FOXBOROUGH -- The man is a glittering phantom, visible but intangible, here and yet not here. David Beckham, the global metrosexual with the golden foot, plays for the Los Angeles Galaxy but most nights he is not playing. His fragile left ankle still is cranky enough that he goes day-to-day and more days than not that means he doesn't go.
Becks was in the house last night, scribbling his name for fans and sitting on the visitors' bench, stroking his chin pensively while his punchless teammates were shut out, 1-0, by the Revolution before more than 35,000 fans at Gillette Stadium. Maybe he'll play in the SuperLiga semifinal against D.C. United in California Wednesday, maybe he won't. One hostile cleat to that ankle, one awkward twist, and the planet's most famous player could be done for the year.
"We're missing a great player, obviously," Galaxy coach Frank Yallop said, after his undermanned club had been blanked for the third straight time in Major League Soccer play. "We're excited to have him with us. We just want to get him on the field."
So does everyone who bought tickets for four matches for the privilege of seeing one man on one night.

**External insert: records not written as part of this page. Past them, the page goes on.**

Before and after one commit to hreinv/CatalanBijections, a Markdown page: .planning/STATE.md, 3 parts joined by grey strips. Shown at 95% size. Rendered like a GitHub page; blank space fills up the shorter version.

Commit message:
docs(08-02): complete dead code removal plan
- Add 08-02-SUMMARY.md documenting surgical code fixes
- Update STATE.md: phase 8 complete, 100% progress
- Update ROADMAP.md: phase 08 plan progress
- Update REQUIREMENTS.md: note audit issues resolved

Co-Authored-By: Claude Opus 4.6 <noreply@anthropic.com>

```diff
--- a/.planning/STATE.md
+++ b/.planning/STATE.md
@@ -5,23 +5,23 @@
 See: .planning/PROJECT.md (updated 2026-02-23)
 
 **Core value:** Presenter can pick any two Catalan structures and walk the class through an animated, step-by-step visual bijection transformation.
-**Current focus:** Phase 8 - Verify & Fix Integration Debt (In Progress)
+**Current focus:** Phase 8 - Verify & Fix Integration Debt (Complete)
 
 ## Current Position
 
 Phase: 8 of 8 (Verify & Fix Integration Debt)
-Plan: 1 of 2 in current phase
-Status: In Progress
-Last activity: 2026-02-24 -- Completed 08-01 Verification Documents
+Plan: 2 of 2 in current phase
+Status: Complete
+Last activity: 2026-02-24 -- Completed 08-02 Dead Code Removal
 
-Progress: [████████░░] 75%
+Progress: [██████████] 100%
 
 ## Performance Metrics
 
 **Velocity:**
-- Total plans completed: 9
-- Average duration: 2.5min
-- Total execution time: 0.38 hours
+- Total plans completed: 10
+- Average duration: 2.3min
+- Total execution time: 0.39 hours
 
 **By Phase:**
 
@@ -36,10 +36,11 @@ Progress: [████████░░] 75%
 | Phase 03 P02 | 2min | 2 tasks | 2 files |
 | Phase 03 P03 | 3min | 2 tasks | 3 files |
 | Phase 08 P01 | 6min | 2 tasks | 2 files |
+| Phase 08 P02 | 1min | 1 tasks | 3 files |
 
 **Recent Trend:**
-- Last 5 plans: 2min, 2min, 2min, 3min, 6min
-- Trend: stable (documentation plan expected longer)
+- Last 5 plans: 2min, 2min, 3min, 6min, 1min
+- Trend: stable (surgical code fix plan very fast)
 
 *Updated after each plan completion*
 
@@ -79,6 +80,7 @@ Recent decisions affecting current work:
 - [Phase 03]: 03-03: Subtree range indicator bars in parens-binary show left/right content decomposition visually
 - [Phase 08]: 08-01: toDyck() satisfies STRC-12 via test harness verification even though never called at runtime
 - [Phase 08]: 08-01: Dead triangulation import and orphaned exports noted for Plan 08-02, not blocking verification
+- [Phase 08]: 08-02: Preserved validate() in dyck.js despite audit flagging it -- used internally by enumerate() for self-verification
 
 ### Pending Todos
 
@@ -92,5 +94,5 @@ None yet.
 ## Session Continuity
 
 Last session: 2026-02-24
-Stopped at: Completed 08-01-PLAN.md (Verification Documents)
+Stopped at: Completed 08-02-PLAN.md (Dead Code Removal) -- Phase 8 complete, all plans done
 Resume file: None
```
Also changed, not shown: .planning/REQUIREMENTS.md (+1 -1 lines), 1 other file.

Now, they'll have to wait until next year when the Galaxy are back in town and Becks presumably will be as fit and frisky as a 33-year-old can be.
This is not a once-in-a-lifetime King Tut tour. Beckham has signed on for five years, so there'll be multiple chances to see him bend it. "You're going to get your David Beckham fix," Galaxy president Alexi Lalas promised during the telecast. "Don't worry about that."
This Beckham thing, much like his sport on this side of the ocean, is all about playing the long game. The man figures to be around here longer than Pelé was; still, everyone wants him bending it now.
England, in fourth place in its qualifying group for next year's European championships, needs to have its former captain back for next month's crucial matches against Israel and Russia, especially since Wayne Rooney broke his foot yesterday. And the Galaxy, near the bottom of the Western Conference and starved for goals (17 in 15 matches), are desperate to get Beckham up and running.
"We have a guy who counts $400,000 against the cap and who's a great player," captain Landon Donovan said after another Becks-less evening. "We've played 15 matches and had him for half an hour."
Yet Beckham has done what he was brought in to do, which is to create buzz outside of the sport among the people who know him only as Mr. Posh Spice. Whatever else America may know about Beckham, it knows he's here.
Wherever the Galaxy go these days, they're being given the Man U and Real Madrid treatment. "It's been wild, but fun, and it's been good for us," said Donovan. "The downside is, they're rooting for David, not for us."
Not since Pelé joined the New York Cosmos in 1975 has there been a star of this magnitude in the States. But where Pelé was a missionary, preaching soccer's gospel in an unfamiliar land, Beckham is its crossover icon.
W Magazine, which features soccer about as often as it does Mongolian yak herding, ran a steamy 30-page photo spread on Posh and Becks, the New American Idols.
The most important thing right now, more than whether the man actually laces up his boots and plays, is that he's here. The planet's most glamorous player came over. He crossed the pond and bought a place in Beverly Hills and signed a massive contract to play against Yanks while he still has a few productive years left.
What matters is that Beckham decided he's going to end his career here and that it won't be a summer fling. But his iffy ankle has been a marketing nightmare for MLS clubs, who've been selling tickets and crossing their fingers. "David wants to be on the field and I think he feels very bad," said Yallop. "It's disappointing, but it's reality."
The Gillette fans didn't know it, but Beckham wasn't even on the roster sheet for last night's match. The ankle still was sore from his 20-minute outing against D.C. United Thursday and it didn't make sense for him to cut capers on FieldTurf. But he was willing to risk writer's cramp before and after the match, graciously signing autographs.
For the moment, Beckham is doing what he can to earn his keep while trying to downplay the hype that he's come here as a messiah to save American soccer. This year, he'll settle for helping lift the Galaxy off the floor and getting England into the Euros. What we got on Route 1 last night was a tantalizing glimpse, much like the shot of him gliding phantom-like through Heathrow Airport in "Bend It Like Beckham." Eventually, there will be much more. What there is right now is buzz.